<<<<

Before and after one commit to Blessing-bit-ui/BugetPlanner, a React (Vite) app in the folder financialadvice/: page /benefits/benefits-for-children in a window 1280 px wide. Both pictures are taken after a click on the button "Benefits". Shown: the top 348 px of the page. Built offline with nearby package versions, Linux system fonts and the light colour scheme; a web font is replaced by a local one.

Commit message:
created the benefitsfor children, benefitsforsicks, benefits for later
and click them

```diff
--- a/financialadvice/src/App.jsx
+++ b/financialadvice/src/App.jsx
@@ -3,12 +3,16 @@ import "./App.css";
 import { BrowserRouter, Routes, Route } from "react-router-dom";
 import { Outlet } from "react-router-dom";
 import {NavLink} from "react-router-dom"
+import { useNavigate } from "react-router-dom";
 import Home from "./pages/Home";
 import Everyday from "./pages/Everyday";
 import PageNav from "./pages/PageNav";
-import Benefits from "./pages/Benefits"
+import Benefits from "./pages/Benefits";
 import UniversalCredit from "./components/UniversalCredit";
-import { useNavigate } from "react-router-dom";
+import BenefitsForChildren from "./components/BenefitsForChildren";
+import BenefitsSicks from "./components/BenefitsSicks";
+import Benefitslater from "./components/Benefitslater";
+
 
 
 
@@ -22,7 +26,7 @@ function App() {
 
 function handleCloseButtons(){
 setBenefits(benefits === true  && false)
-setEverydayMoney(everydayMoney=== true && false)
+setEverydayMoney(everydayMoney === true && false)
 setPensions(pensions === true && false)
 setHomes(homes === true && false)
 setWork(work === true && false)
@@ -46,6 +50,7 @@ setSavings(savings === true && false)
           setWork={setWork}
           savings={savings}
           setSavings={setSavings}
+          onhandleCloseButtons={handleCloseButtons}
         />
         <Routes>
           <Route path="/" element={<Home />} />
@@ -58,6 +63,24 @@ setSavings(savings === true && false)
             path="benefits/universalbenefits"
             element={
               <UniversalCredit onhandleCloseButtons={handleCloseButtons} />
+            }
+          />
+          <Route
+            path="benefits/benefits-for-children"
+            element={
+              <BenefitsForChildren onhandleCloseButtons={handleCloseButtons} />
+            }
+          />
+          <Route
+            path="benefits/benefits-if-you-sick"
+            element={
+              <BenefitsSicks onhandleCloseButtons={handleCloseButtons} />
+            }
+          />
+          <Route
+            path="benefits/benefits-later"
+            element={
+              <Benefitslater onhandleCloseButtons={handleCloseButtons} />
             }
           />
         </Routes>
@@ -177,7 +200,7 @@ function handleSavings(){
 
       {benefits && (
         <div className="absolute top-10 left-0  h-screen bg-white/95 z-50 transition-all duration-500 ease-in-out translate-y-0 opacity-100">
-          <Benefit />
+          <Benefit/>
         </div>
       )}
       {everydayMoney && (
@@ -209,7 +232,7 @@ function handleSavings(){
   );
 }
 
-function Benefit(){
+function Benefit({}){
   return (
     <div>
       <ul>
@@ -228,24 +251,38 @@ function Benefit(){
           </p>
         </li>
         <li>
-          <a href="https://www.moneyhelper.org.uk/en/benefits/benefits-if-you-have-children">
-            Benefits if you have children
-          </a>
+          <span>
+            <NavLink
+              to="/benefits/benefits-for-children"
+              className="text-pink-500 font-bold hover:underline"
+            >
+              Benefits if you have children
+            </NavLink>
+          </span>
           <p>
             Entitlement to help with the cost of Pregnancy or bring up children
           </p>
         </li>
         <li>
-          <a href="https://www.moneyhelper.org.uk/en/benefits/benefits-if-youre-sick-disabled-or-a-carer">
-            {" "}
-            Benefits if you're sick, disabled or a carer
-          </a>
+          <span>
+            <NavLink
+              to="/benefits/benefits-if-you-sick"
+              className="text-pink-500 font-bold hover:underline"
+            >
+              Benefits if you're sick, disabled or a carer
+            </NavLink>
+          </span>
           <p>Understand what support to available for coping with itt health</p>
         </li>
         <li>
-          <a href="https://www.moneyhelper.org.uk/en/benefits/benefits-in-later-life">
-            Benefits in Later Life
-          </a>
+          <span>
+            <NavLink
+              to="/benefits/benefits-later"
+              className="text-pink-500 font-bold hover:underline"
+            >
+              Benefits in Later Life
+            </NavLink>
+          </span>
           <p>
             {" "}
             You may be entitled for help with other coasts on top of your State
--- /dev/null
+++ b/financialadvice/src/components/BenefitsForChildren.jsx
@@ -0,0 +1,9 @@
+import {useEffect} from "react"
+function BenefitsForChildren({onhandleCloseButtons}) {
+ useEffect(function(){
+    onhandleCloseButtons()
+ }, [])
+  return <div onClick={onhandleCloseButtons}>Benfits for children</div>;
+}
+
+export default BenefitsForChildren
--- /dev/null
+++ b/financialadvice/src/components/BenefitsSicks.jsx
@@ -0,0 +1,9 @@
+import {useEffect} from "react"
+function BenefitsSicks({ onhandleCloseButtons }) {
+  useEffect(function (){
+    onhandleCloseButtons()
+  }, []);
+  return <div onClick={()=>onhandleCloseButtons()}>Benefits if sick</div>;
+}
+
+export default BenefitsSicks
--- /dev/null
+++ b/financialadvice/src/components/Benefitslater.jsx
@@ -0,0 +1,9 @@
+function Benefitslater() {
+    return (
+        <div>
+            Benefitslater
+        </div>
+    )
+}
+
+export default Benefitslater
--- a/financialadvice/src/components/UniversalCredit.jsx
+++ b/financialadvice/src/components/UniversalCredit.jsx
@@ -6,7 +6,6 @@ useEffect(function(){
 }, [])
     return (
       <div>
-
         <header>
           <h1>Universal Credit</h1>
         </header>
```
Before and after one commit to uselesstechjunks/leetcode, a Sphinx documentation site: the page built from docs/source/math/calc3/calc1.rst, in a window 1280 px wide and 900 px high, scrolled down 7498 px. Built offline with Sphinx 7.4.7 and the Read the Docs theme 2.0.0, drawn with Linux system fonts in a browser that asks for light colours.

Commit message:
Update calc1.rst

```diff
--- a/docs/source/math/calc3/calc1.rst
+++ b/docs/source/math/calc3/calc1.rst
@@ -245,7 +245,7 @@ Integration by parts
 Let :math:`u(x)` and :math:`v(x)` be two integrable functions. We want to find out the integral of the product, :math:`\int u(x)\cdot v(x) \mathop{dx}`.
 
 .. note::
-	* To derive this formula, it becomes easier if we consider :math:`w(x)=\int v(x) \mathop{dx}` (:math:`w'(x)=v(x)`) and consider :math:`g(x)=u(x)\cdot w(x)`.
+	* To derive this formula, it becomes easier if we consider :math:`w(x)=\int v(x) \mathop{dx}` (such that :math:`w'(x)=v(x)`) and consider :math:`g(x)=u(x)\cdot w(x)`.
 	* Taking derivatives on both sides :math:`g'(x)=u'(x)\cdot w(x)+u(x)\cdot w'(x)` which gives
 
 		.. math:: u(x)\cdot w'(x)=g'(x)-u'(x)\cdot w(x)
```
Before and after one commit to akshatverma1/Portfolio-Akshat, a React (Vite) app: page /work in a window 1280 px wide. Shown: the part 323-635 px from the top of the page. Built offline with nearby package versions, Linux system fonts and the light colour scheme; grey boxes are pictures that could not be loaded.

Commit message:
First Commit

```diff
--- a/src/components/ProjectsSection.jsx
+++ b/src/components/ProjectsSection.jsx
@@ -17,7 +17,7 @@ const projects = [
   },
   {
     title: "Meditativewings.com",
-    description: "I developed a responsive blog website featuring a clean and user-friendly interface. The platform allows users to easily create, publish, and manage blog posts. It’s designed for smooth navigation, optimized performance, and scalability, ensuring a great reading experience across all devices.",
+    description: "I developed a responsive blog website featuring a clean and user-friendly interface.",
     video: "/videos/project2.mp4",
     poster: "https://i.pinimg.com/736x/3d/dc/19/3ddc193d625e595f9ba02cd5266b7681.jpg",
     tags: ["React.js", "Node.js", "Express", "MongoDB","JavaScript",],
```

>>>>

- [Directions]
Looking at the records, state how many lines contain "UniversalCredit" and write nothing besides that number.

- [Answer space]
4